Film Studios' Bidding War Creating $1-Million Scripts

TIMES STAFF WRITER

With a mixture of horror, elation and awe, Hollywood has watched for the last three days as some of its biggest companies vied for, of all things, a film script.

By several reports, 20th Century Fox began the bidding for 28-year-old writer Shane Black's new screenplay, "The Last Boy Scout," at $850,000 on Monday.

Universal Pictures quickly entered the fray but dropped out at just over $1 million.

Warner Bros. and a partnership between Tri-Star and Carolco Pictures joined the bidding for the script--about a down-on-his-luck private eye who teams up with an ex-football star to solve a murder--but so did the David Geffen Co., an independent producer that distributes through Warner.

By Tuesday night, the price was up to $2 million, a bid posted by Carolco/Tri-Star, but Black said he preferred to make the film with Geffen/Warner, where he had worked before. So Geffen came up a winner at $1.75 million--an apparent record, and nearly double the $1-million-plus prices that have become almost routine in the last several months.

Black, best known as creator of Warner's "Lethal Weapon," declined to discuss the sale, as did his agents, David Greenblatt and Bill Block of InterTalent.

David Geffen, who produced "Beetlejuice," declined to discuss the price. But he said he bid for the script simply because "I can see a movie in it. It's not maybe a movie. It's definitely a movie, and those aren't easy to find."

In any case, the episode marks the latest round in a phenomenal bidding war that is boosting the fortunes of some screenwriters beyond what most dreamed possible when they staged a five-month strike just 19 months ago.

Over the last year, Hollywood companies have fought an escalating battle for "spec scripts"--screenplays written on speculation, often by inexperienced writers, without first having been commissioned by a producer or studio.

The boom has been fed partly by a push to expand movie slates at Fox, Walt Disney Co.'s Hollywood Pictures unit and particularly at Columbia Pictures Entertainment, where Sony Corp.'s new managers have spent heavily on scripts since buying the studio last year.

Executives at several studios claim to detest the bidding wars, which has pushed the price of scripts far beyond the $300,000 benchmark that was common barely a year ago.

"To get $1 million, it used to have to be a damned good script. Now, you practically pay that for the idea alone and wind up with a lot of rewrites. . . . It's completely out of hand," said David Hoberman, head of Disney's Touchstone unit, which has stayed out of the auctions.
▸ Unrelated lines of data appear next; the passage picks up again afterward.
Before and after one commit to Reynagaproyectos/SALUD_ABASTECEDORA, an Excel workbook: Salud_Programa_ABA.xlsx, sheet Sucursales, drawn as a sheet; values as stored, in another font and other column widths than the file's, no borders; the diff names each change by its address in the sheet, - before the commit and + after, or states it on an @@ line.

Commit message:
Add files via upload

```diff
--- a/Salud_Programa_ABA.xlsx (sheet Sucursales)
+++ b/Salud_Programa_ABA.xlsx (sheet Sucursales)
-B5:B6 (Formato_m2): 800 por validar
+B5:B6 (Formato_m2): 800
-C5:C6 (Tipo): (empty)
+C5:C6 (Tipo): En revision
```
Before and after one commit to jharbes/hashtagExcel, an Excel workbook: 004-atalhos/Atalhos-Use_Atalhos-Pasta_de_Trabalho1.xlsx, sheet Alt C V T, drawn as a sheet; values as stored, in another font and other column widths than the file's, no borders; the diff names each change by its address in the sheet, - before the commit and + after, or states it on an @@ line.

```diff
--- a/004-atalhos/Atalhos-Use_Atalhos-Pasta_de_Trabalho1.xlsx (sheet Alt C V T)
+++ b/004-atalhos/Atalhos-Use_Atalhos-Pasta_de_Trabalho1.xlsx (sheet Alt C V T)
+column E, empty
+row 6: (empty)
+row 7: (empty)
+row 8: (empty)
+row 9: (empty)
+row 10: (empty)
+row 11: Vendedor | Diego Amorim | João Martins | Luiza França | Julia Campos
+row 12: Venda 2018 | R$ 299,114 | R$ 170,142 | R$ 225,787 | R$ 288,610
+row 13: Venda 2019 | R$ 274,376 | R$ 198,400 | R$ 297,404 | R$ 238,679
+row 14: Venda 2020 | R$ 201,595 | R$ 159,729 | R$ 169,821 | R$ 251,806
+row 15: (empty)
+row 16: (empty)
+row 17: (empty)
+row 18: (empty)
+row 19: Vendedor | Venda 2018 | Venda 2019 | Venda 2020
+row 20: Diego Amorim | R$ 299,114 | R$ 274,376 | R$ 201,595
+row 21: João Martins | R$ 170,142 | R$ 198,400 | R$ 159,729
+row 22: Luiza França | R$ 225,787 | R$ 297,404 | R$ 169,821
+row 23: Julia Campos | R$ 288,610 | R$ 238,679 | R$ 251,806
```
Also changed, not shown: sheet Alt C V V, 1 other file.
"I hate these auctions, I really do," said another executive who was among the bidders for Black's screenplay. Yet the same executive adds: "The market is giving writers some of the due that went to actors a couple of years ago, and to directors last year."

Writers have clearly enjoyed some high points in the past. In 1967, for instance, William Goldman sold his "Butch Cassidy and the Sundance Kid" script for $400,000--an amount equal to roughly $1.6 million today, when adjusted for inflation.
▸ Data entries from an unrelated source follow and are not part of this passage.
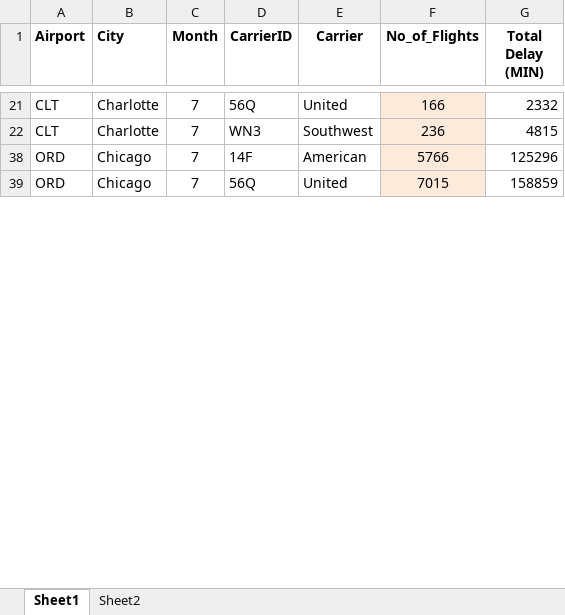
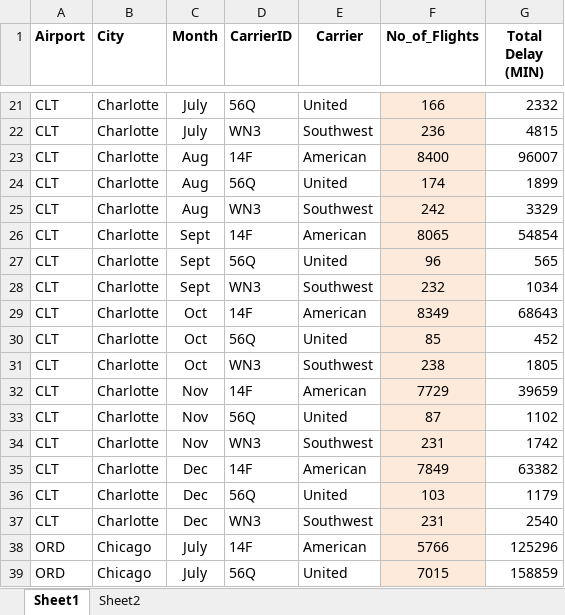
Before and after one commit to Zhhyman/Capstone, an Excel workbook: Part 1 Data.xlsx, sheet Sheet1, drawn as a sheet; only a part is shown, gaps mark what is left out; values as stored, in another font and other column widths than the file's, no borders; the diff covers the shown part only; the diff names each change by its address in the sheet, - before the commit and + after, or states it on an @@ line.

Commit message:
Renamed Months

```diff
--- a/Part 1 Data.xlsx (sheet Sheet1)
+++ b/Part 1 Data.xlsx (sheet Sheet1)
-C21:C22 (Month): 7
+C21:C22 (Month): July
+row 23: CLT | Charlotte | Aug | 14F | American | 8400 | 96007
+row 24: CLT | Charlotte | Aug | 56Q | United | 174 | 1899
+row 25: CLT | Charlotte | Aug | WN3 | Southwest | 242 | 3329
+row 26: CLT | Charlotte | Sept | 14F | American | 8065 | 54854
+row 27: CLT | Charlotte | Sept | 56Q | United | 96 | 565
+row 28: CLT | Charlotte | Sept | WN3 | Southwest | 232 | 1034
+row 29: CLT | Charlotte | Oct | 14F | American | 8349 | 68643
+row 30: CLT | Charlotte | Oct | 56Q | United | 85 | 452
+row 31: CLT | Charlotte | Oct | WN3 | Southwest | 238 | 1805
+row 32: CLT | Charlotte | Nov | 14F | American | 7729 | 39659
+row 33: CLT | Charlotte | Nov | 56Q | United | 87 | 1102
+row 34: CLT | Charlotte | Nov | WN3 | Southwest | 231 | 1742
+row 35: CLT | Charlotte | Dec | 14F | American | 7849 | 63382
+row 36: CLT | Charlotte | Dec | 56Q | United | 103 | 1179
+row 37: CLT | Charlotte | Dec | WN3 | Southwest | 231 | 2540
-C38:C39 (Month): 7
+C38:C39 (Month): July
```
Also changed, not shown: 105 added rows and 20 edited cells elsewhere in this sheet, hidden cells, 1 other file.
Precise figures paid for screenplays aren't publicly available, but many industry executives believe that Black's sale far exceeded previous highs of just over $1 million. The screenplay apparently was especially attractive to studios because it is action-oriented, crafted well enough to attract a big-name director and actors, and commercial enough to promise the beginning of a "franchise"--Hollywood terminology for a chain of money-making sequels.
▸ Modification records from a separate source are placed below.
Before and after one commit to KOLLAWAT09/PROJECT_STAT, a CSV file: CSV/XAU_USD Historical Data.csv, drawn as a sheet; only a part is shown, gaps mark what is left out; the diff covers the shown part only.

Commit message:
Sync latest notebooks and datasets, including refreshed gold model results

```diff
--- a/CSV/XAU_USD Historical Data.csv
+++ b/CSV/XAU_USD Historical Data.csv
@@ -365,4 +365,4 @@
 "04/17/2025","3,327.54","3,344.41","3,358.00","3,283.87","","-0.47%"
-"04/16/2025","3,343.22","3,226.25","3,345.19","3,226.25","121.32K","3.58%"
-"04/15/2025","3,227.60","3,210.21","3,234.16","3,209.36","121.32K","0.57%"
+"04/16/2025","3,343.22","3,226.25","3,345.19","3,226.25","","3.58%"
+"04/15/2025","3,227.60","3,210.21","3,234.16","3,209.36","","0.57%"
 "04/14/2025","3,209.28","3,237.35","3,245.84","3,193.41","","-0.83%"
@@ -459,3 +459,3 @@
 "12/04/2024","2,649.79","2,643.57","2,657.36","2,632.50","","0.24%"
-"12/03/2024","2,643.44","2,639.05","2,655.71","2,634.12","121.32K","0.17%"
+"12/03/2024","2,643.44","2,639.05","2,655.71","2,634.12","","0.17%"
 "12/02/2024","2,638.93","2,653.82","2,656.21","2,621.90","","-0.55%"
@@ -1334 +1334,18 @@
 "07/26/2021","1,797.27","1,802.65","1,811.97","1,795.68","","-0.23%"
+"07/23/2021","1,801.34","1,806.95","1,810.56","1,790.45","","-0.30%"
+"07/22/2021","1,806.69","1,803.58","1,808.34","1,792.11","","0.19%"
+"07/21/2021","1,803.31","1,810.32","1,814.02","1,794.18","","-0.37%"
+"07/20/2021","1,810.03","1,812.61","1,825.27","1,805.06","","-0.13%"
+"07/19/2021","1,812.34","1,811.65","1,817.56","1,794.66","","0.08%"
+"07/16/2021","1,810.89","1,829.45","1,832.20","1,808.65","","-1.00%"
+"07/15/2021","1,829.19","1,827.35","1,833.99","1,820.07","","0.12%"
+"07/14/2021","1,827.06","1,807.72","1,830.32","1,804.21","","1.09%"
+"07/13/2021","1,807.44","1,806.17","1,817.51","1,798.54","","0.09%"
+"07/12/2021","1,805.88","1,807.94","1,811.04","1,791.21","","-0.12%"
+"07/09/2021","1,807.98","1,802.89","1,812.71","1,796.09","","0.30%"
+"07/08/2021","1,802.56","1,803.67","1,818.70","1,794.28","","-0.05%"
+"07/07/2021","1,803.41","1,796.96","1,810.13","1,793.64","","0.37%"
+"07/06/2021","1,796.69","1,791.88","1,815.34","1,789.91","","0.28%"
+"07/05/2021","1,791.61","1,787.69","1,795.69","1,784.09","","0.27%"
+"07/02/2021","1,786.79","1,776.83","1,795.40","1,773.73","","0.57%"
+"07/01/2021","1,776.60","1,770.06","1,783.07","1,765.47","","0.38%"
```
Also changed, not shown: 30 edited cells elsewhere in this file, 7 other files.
Ironically, the studios' hunger for spec scripts set in just as the "development" process--the agonizing system by which executives pay writers to create and rewrite scripts based on ideas they have discussed in advance--was becoming much tougher.

In the last decade, the vast bulk of movie scripts were sold under development deals, which guarantee seasoned writers payments that routinely exceed $200,000 for a script but exact a heavy toll in terms of creative freedom.

According to partially complete statistics from the Writers Guild of America West, roughly 83% of all Hollywood movie scripts were sold under development deals last year, down from 91% in 1986.

Even as the percentage of screenplays written in development deals eased downward, studio executives appeared to demand increasing control over the creative process--a crackdown that some writers and agents attribute to the five-month writers strike in 1988, when studio executives had free time to review and tighten their development practices.

"It's much more worked out than it used to be," said Jim Kouf ("Disorganized Crime"), who writes and produces films under contract to Disney. "Now, they want to hear all about the three acts in a screenplay. They want to know exactly what they're buying."

Several observers maintain that a more stringent development process has killed even the "pitch"--an age-old ritual in which writers propose ideas to executives, who may take them or leave them.

"Pitching now seems outdated" for all but a handful of the most prestigious writers, such as Robert Towne ("Tequila Sunrise") or Joe Eszterhas ("Jagged Edge"), said one top writers' agent who declined to be identified. "Studios are self-generating their own projects, and then they 'audition' writers to see who can carry out their ideas."

Chafing under such tight control and lured by growing money in the spec market, some seasoned professional writers say they are increasingly tempted to forgo the security of development deals in favor of the auction circuit.

"I hear the same stories you do, and I say, 'Hey, shouldn't I be writing on spec?' " said Dan Petrie Jr., who is currently under contract to Disney and whose credits include "Beverly Hills Cop."

Other seasoned writers privately complain that some of the biggest spec sales have gone to inexperienced writers who apparently hit the jackpot in the latest boom because they weren't tied to development contracts.

Columbia's new co-chairmen, Jon Peters and Peter Guber, grabbed Hollywood attention with one such deal earlier this year when they agreed to pay a young writer, David Mickey Evans, more than $1 million to write and direct "Radio Flyer," which will be his first big studio film.

Another newcomer, former William Morris agent Rick Jaffa, teamed up with a client, Doug Richardson, to write a World War II action comedy called "Hell Bent . . . And Back"--and promptly garnered a reported $1-million fee from Hollywood Pictures.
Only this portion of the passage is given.